ABC of Architecture is an accessible, nontechnical introduction to architectural structure, history, and criticism. Author James F. O'Gormon moves seamlessly from a discussion of the most basic inspiration for architecture (the need for shelter from the elements), to an exploration of space, system, and material, and, finally, to an examination of the language and historyABC of Architecture is an accessible, nontechnical introduction to architectural structure, history, and criticism. Author James F. O'Gormon moves seamlessly from a discussion of the most basic inspiration for architecture (the need for shelter from the elements), to an exploration of space, system, and material, and, finally, to an examination of the language and history of architecture. He shows the nonspecialist how to read a design in plans, sections, and elevations, and how architects, like other artists, make creative use of space and light....
|Title||:||ABC of Architecture|
|Number of Pages||:||144 Pages|
|Status||:||Available For Download|
|Last checked||:||21 Minutes ago!|
ABC of Architecture Reviews

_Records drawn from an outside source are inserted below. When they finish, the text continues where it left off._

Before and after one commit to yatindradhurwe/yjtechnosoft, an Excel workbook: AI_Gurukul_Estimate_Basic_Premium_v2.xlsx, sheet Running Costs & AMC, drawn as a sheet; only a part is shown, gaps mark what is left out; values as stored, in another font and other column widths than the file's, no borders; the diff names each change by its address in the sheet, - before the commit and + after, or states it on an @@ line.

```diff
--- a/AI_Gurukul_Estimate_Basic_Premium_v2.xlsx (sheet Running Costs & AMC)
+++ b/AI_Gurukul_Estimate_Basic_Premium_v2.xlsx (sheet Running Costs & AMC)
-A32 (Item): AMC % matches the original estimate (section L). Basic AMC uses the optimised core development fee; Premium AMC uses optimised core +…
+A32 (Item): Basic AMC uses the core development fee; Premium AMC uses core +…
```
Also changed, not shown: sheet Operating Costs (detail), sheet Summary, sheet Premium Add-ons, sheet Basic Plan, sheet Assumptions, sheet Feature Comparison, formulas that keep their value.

This is a book I wish I would have read 10 years ago. It is very basic; perfect for someone considering or about to start a program in architecture. It lays out some fundamental vocabulary and ways of thinking about spatial relations. Building off of the ancient Roman architect Vitruvius' three components of building (Utilitas, Firmitas, and Venustas), O'Gorman organizes his book to explore the three fundamental interdependent components of architecture. The ABCs of architecture are function, structure, and beauty which are best depicted respectively in plan, section, and elevation with the prime determinants being given by the client, constructor/engineer, and architect. This theme of keeping things simple and clear with a consistent three-part division of architecture works quite well for an introductory overview of what gets talked about in architecture school, theory, and practice. By no means is it exhaustive, however, and I believe--having completed a Bachelor's degree in Architecture at UC Berkeley, that most of this stuff gets covered very quickly and almost implicitly within a month of the program. But like I said, with a nervous anxiety of being just about to start architecture school, I think this would be the perfect read to instill a bit of confidence and basic vocabulary to get one started. There are a few overly-simplified divisions (particularly classical vs. picturesque) and obvious omissions (a discussion of modernism for example), but otherwise it is fairly beautiful in its simple organization and execution.

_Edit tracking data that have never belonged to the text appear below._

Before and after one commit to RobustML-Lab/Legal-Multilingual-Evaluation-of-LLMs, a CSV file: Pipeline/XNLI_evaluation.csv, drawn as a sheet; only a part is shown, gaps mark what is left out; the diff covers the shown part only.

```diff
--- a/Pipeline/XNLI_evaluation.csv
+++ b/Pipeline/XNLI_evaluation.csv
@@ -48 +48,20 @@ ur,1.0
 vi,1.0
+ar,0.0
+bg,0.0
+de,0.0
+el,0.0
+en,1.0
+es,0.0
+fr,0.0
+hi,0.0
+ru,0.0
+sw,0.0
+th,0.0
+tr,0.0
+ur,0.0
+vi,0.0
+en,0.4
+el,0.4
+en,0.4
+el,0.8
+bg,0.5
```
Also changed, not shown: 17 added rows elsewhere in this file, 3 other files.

Excellent overview. I loved the illustrations. It was great until the last chapter on vocabulary. He should have skipped that. I didn't really get the architectural puns (if that is what those were) and without illustrations it was useless. I didn't finish that chapter. I will get my vocabulary from a book I have already picked up that has illustrations.One more thing. I was unsure what the author's attitude toward Frank Lloyd Wright was. He made a couple of comments about FLW and I didn't understand them. Did he think FLW was over rated or under rated?
Although repetitive, accessible enough to understand as a novice to this field with sufficient content to stay engaged. Seemed to be more a teaching perspective initially then fell into almost stream of consciousness description of concepts in architecture. Drawings were helpful in understanding written concepts/definitions.

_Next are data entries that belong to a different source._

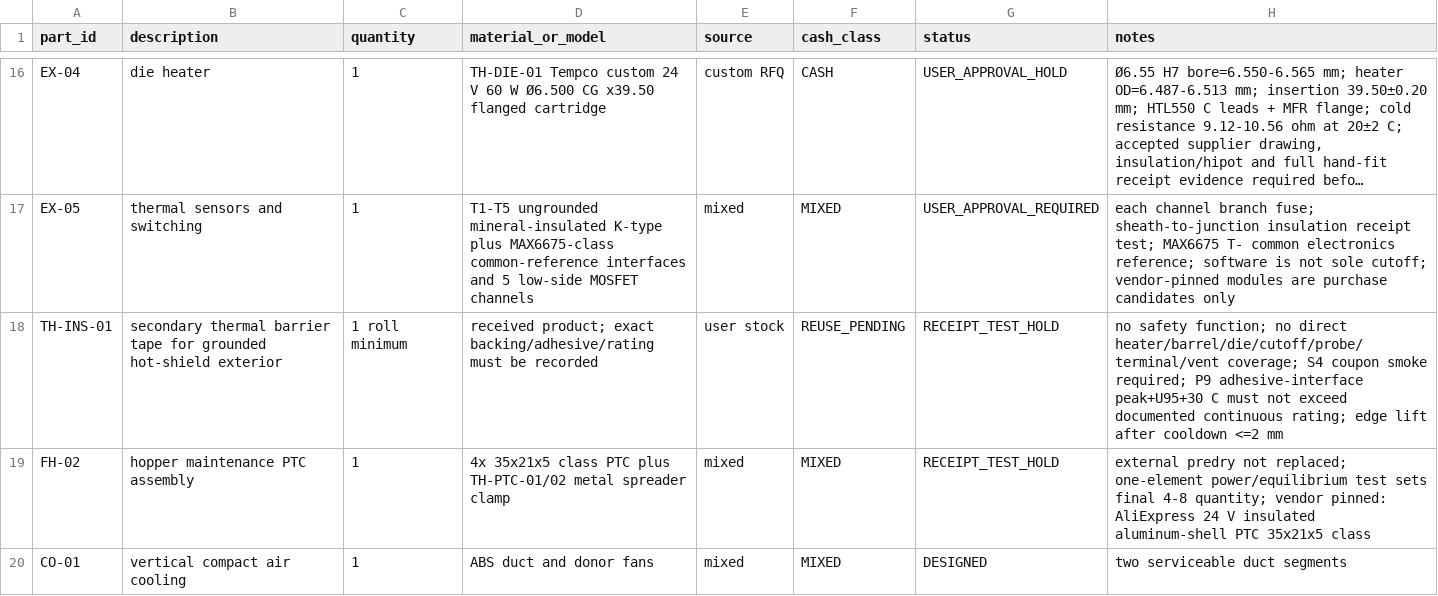
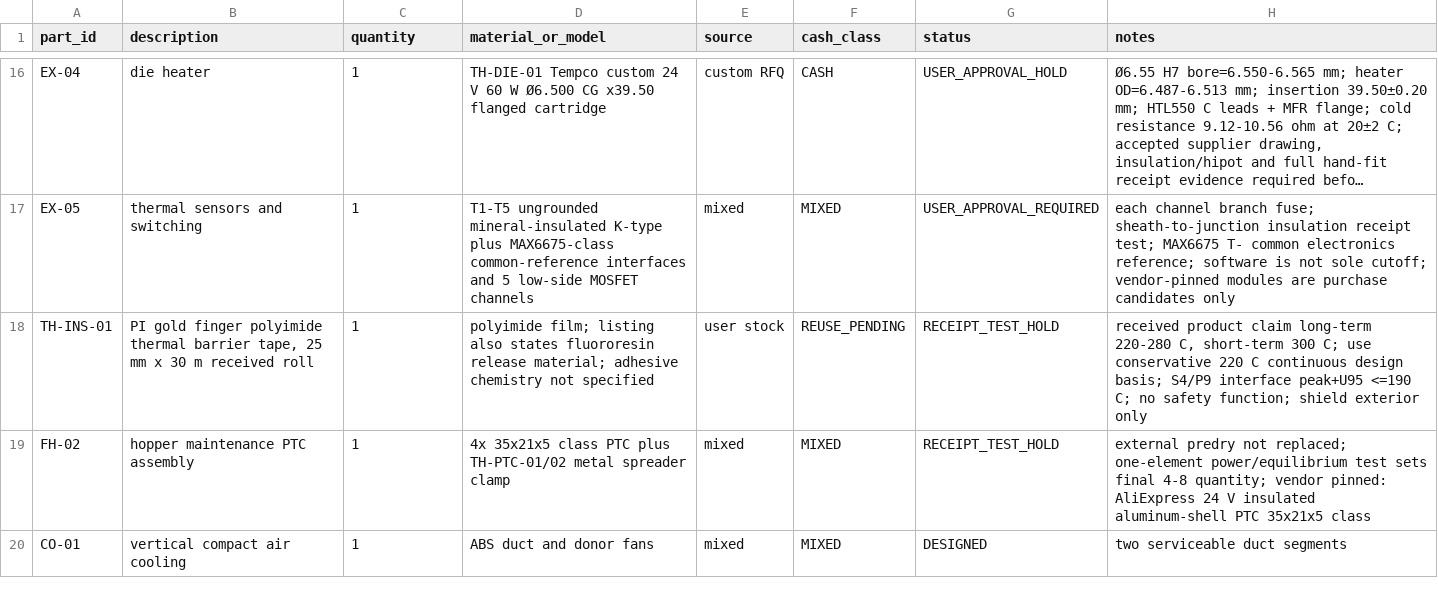
Before and after one commit to snowman0919/PLA-PET-Recycling-Lab, a CSV file: bom/bom.csv, drawn as a sheet; only a part is shown, gaps mark what is left out; long unchanged cells end in …; the diff names each change by its address in the sheet, - before the commit and + after, or states it on an @@ line.

```diff
--- a/bom/bom.csv
+++ b/bom/bom.csv
-B18 (description): secondary thermal barrier tape for grounded hot-shield exterior
+B18 (description): PI gold finger polyimide thermal barrier tape, 25 mm x 30 m received roll
-C18 (quantity): 1 roll minimum
+C18 (quantity): 1
-D18 (material_or_model): received product; exact backing/adhesive/rating must be recorded
+D18 (material_or_model): polyimide film; listing also states fluororesin release material; adhesive chemistry not specified
-H18 (notes): no safety function; no direct heater/barrel/die/cutoff/probe/terminal/vent coverage; S4 coupon smoke required; P9 adhesive-interface peak+U95+30 C must not exceed documented continuous rating; edge lift after cooldown <=2 mm
+H18 (notes): received product claim long-term 220-280 C, short-term 300 C; use conservative 220 C continuous design basis; S4/P9 interface peak+U95 <=190 C; no safety function; shield exterior only
```
Also changed, not shown: validation/physical_v08/inventory_confirmation.csv, validation/physical_v08/stage_minimum_bom.csv, 15 other files.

Not my favorite. Had some enlightening parts, but it felt sort of rambling most of the time. Still, did have some nice illustrations and insights.
Nice beginner book of architecutre
Great introductory read.